Research Project: Developing Technologies that Enable Growth and Profitability in the Commercial Conversion of Sugarcane, Sweet Sorghum, and Energy Beets into Sugar, Advanced Biofuels, and bioproducts-Bridging Project

Location: Commodity Utilization Research

Title: Effect of amendments on soil Cd sorption and trophic transfer of Cd and mineral nutrition along the food chain

item WANG, YIMIN - Hohai University
item TANG, DOU-DOU - Chinese Academy Of Sciences
item YUAN, XU-YIN - Chinese Academy Of Sciences
item Uchimiya, Sophie
item LI, JI-ZHOU - Chinese Academy Of Sciences
item LI, ZHEN-YU - Chinese Academy Of Sciences
item LUO, ZI-CHENG - Chinese Academy Of Sciences
item XU, ZE-WEN - Hohai University
item SUN, SHI-GE - Hohai University
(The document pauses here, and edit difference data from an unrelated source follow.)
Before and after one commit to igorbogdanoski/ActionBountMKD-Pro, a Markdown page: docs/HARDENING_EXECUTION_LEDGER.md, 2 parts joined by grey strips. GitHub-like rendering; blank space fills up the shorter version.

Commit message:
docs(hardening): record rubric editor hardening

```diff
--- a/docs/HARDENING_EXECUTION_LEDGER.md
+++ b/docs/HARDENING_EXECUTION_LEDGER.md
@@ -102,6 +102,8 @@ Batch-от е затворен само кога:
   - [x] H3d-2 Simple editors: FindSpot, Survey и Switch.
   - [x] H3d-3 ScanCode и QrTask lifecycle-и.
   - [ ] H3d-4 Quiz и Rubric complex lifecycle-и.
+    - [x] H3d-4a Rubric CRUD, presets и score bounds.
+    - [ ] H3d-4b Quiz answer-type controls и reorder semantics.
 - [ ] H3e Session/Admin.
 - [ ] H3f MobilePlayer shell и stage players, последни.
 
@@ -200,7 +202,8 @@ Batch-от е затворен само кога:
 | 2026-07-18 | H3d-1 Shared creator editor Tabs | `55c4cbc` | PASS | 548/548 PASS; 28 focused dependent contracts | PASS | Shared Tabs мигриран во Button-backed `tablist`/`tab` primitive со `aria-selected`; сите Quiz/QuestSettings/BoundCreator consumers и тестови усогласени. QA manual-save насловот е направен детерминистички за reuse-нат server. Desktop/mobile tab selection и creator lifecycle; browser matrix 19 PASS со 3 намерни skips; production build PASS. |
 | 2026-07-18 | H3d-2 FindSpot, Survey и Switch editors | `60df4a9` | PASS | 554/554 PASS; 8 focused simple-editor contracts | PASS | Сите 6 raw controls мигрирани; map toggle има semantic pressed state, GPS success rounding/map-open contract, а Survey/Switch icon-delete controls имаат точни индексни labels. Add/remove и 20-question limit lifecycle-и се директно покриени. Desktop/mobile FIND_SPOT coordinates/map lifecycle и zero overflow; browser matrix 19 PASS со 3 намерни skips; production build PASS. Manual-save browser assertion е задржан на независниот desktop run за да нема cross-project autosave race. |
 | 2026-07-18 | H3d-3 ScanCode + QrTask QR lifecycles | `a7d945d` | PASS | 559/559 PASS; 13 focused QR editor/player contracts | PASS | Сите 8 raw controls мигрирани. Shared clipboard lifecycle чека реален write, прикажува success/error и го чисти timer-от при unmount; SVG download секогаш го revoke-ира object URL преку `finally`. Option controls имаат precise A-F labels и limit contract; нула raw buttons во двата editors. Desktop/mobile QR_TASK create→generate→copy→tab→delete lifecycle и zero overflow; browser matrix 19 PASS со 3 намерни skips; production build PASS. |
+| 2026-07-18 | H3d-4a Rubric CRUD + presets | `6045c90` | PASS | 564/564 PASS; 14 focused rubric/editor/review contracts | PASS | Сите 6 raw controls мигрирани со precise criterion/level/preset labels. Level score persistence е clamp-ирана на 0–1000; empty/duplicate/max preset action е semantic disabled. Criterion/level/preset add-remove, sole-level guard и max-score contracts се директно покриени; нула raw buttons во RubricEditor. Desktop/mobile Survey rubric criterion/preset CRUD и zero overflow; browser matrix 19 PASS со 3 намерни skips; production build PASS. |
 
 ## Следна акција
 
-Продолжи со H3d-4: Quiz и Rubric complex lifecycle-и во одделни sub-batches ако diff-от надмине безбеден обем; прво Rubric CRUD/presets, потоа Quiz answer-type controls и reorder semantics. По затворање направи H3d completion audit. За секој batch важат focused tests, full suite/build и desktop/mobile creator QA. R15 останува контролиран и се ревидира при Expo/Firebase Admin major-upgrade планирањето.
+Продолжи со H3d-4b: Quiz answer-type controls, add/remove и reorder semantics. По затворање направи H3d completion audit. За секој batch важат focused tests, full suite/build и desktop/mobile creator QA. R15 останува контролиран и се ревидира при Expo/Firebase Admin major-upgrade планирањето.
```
Submitted to: Ecotoxicology and Environmental Safety
Publication Type: Peer Reviewed Journal
Publication Acceptance Date: 12/3/2019
Publication Date: 2/1/2020
Citation: Wang, Y.-M., Tang, D.-D., Yuan, X.-Y., Uchimiya, M., Li, J.-Z., Li, Z.-Y., Luo, Z.-C., Xu, Z.-W., Sun, S.-G. 2020. Effect of amendments on soil Cd sorption and trophic transfer of Cd and mineral nutrition along the food chain. Ecotoxicology and Environmental Safety. 189. Article 110045.

Interpretive Summary: There are numerous publications that tested sorption of heavy metals in the presence of soil amendments such as biochar and apatite. However, it is unknown how heavy metal speciation impacts the uptake by food crops, and the accumulation in different plant parts. In addition, heavy metals could adversely impact the uptake of beneficial elements such as calcium and silicon. Results in this study indicated that phosphorus (in apatite), rather than carbon (in biochar) amendment offers beneficial accumulation of structural elements, while mitigating the metal toxicity.
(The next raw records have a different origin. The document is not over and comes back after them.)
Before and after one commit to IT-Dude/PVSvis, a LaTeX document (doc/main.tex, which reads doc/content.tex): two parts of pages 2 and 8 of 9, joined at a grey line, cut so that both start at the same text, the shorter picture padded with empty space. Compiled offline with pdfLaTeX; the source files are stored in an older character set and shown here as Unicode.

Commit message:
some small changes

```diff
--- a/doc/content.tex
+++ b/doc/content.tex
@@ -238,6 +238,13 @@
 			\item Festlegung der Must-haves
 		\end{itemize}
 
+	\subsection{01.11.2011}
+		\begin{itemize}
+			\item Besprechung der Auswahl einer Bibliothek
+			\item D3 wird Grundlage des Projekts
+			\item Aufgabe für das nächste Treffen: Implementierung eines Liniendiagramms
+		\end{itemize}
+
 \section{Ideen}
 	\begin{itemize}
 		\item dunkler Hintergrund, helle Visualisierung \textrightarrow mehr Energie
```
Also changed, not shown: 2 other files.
Technical Abstract: Phytotoxicity of cadmium (Cd) and its trophic transfer along a terrestrial food chain have been extensively investigated. However, few studies focused on the role of amendments on the trophic transfer of Cd and associated nutrient elements. In a 60-day pot experiment, soil Cd availability, accumulation of Cd, Ca and Si in lettuce, and subsequent trophic transfer along lettuce-snail system were investigated with or without 3% (w/w) soil amendment (biochar or µHAP). Soil CaCl2 extractable Cd (CdCaCl2) contents decreased by both amendments. The µHAP increased the Freundlich adsorption capacity of Cd2+ to a greater extent (15.9 mmol/kg) than biochar (12.6 mmol/kg). Cd, Ca and Si accumulation in lettuce tissues (roots and shoots) varied with amendment species and soil Cd levels. Linear regression analysis showed that root Cd contents are negatively correlated with root Ca and Si contents (R2 = 0.962, p < 0.05). After 15 days snail feeding, nearly 90% content of Cd was found in snail viscera, while nearly 95% content of Ca was found in snail shells. Contents of Si distributed equally in snail tissues. Biomaganification of Cd, Ca and Si (TF > 1) was found in lettuce shoot - snail viscera system. Opposite tendency of TF values between Cd and nutrient elements (Ca and Si) from shoots to snail tissues indicated that µHAP, rather than biochar, amendment is applicable to remediate soil Cd contamination in our study.